EXERCISE DESCRIPTION:
Please copy each line in the records below that contains the string "schedules".

PROVIDED RECORDS:
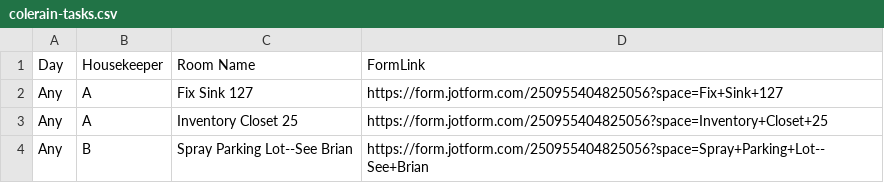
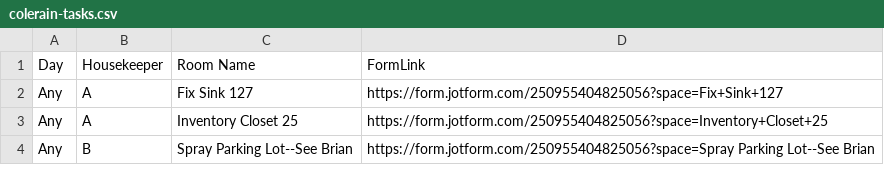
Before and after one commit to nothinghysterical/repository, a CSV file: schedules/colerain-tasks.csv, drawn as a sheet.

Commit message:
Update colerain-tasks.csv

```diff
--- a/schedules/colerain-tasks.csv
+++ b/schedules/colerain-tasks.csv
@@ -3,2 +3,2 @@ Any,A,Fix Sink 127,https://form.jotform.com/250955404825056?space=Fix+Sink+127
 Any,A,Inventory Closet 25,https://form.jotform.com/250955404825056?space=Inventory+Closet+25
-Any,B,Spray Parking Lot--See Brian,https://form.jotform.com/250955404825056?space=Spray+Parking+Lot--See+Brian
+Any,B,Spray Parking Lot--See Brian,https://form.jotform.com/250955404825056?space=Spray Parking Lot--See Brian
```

--

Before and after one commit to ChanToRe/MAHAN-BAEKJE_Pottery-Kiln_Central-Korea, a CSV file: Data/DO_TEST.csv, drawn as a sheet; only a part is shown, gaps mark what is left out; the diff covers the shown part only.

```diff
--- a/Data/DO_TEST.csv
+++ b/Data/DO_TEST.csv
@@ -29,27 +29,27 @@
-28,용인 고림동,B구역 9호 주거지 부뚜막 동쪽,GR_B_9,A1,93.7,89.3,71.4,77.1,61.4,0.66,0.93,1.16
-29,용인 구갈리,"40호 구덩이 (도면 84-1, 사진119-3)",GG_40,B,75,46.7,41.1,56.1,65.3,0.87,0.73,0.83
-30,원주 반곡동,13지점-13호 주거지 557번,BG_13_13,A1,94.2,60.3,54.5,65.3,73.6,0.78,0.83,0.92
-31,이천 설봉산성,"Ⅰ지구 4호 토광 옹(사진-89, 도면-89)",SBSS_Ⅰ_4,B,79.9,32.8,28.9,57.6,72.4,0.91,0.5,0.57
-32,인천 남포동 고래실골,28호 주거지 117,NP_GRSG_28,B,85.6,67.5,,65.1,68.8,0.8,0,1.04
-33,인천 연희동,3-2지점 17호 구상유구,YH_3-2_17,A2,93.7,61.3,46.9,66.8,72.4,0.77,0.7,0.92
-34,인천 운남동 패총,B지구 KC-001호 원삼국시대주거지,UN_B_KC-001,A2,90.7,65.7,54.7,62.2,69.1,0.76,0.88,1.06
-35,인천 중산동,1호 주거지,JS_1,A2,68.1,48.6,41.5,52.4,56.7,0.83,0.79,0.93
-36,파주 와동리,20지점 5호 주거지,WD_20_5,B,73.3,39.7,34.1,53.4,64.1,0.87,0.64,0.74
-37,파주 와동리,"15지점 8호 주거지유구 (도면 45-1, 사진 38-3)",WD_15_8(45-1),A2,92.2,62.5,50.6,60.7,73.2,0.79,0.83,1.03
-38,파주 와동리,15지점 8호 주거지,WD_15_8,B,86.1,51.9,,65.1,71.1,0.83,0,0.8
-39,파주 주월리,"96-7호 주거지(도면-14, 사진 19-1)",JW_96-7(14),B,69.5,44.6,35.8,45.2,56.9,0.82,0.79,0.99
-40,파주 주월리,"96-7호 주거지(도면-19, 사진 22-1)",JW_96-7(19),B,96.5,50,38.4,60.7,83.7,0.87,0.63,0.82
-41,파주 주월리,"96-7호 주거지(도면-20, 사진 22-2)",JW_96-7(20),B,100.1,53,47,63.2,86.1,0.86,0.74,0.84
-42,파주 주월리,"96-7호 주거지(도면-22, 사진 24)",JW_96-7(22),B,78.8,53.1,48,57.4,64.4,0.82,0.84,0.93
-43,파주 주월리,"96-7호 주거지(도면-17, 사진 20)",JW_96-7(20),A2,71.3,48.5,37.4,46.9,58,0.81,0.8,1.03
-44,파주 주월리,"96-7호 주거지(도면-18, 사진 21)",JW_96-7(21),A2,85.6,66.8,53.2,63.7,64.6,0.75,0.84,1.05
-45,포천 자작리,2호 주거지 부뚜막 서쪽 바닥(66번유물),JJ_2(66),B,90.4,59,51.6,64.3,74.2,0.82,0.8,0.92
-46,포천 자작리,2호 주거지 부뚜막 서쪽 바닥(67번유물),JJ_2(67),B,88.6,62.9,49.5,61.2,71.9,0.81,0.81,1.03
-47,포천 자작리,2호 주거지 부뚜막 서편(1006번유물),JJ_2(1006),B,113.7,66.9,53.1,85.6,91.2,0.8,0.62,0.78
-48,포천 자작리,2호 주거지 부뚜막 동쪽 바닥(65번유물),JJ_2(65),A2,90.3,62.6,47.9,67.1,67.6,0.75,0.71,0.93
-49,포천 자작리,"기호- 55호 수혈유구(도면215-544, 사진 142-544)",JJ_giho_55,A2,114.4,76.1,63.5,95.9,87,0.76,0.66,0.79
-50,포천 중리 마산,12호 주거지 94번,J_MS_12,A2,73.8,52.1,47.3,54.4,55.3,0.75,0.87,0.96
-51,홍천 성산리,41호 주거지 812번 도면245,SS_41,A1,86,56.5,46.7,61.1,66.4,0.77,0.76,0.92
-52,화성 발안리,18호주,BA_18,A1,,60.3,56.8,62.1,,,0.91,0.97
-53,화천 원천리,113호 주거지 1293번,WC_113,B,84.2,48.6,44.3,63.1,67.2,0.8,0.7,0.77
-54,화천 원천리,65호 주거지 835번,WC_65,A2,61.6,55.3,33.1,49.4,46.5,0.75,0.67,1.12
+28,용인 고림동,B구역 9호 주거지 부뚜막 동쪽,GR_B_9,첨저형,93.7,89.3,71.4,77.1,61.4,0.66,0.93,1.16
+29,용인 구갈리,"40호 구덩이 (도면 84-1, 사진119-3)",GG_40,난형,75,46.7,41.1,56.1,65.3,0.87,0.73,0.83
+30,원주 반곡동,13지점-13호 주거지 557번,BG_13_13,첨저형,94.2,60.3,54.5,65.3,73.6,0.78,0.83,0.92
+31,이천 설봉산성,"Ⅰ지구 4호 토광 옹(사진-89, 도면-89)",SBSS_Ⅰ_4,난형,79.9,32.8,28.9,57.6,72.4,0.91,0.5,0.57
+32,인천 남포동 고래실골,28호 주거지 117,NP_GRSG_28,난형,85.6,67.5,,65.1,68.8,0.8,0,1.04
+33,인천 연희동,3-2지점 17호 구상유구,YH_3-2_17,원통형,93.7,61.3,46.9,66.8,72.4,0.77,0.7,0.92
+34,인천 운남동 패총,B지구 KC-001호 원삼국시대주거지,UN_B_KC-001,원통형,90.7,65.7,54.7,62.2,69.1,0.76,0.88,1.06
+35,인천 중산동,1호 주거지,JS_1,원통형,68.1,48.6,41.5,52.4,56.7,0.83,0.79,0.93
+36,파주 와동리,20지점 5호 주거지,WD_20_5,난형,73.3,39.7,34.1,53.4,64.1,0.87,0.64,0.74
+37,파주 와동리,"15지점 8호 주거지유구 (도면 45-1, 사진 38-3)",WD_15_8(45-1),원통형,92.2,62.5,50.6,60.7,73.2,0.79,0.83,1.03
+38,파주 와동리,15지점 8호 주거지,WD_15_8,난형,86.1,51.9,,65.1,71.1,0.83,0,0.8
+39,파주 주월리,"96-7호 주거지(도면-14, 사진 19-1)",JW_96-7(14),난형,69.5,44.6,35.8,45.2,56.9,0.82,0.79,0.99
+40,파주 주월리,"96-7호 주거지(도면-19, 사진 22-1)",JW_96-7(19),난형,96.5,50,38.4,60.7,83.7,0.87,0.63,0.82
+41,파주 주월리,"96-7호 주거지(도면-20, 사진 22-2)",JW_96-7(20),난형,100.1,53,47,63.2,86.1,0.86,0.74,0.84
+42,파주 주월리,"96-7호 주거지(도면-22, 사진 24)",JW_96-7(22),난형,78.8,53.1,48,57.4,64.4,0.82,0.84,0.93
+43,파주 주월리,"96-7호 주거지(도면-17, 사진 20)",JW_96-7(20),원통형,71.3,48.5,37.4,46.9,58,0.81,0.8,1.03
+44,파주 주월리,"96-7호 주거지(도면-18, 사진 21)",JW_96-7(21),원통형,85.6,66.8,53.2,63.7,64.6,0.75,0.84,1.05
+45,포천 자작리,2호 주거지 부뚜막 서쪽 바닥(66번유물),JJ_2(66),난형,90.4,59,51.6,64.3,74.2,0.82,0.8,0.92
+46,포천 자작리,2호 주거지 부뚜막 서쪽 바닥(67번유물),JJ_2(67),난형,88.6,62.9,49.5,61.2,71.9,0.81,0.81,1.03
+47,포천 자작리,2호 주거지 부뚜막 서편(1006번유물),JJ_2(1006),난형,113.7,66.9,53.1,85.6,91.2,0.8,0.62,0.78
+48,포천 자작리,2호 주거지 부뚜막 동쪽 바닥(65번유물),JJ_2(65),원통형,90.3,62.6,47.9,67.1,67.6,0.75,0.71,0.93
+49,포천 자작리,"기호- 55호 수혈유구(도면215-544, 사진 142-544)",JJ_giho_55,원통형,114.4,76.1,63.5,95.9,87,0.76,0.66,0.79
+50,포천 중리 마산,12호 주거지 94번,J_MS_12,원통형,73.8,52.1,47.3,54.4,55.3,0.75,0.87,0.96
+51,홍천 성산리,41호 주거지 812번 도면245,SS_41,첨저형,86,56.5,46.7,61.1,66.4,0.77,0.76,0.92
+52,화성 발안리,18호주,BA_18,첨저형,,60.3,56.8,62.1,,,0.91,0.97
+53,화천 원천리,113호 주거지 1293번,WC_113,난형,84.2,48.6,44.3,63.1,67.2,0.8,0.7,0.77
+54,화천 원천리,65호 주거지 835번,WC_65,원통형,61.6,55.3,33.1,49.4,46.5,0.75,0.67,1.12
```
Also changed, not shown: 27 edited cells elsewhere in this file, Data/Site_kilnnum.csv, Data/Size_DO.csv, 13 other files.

REPLY TO THE TASK:
Before and after one commit to nothinghysterical/repository, a CSV file: schedules/colerain-tasks.csv, drawn as a sheet.
--- a/schedules/colerain-tasks.csv
+++ b/schedules/colerain-tasks.csv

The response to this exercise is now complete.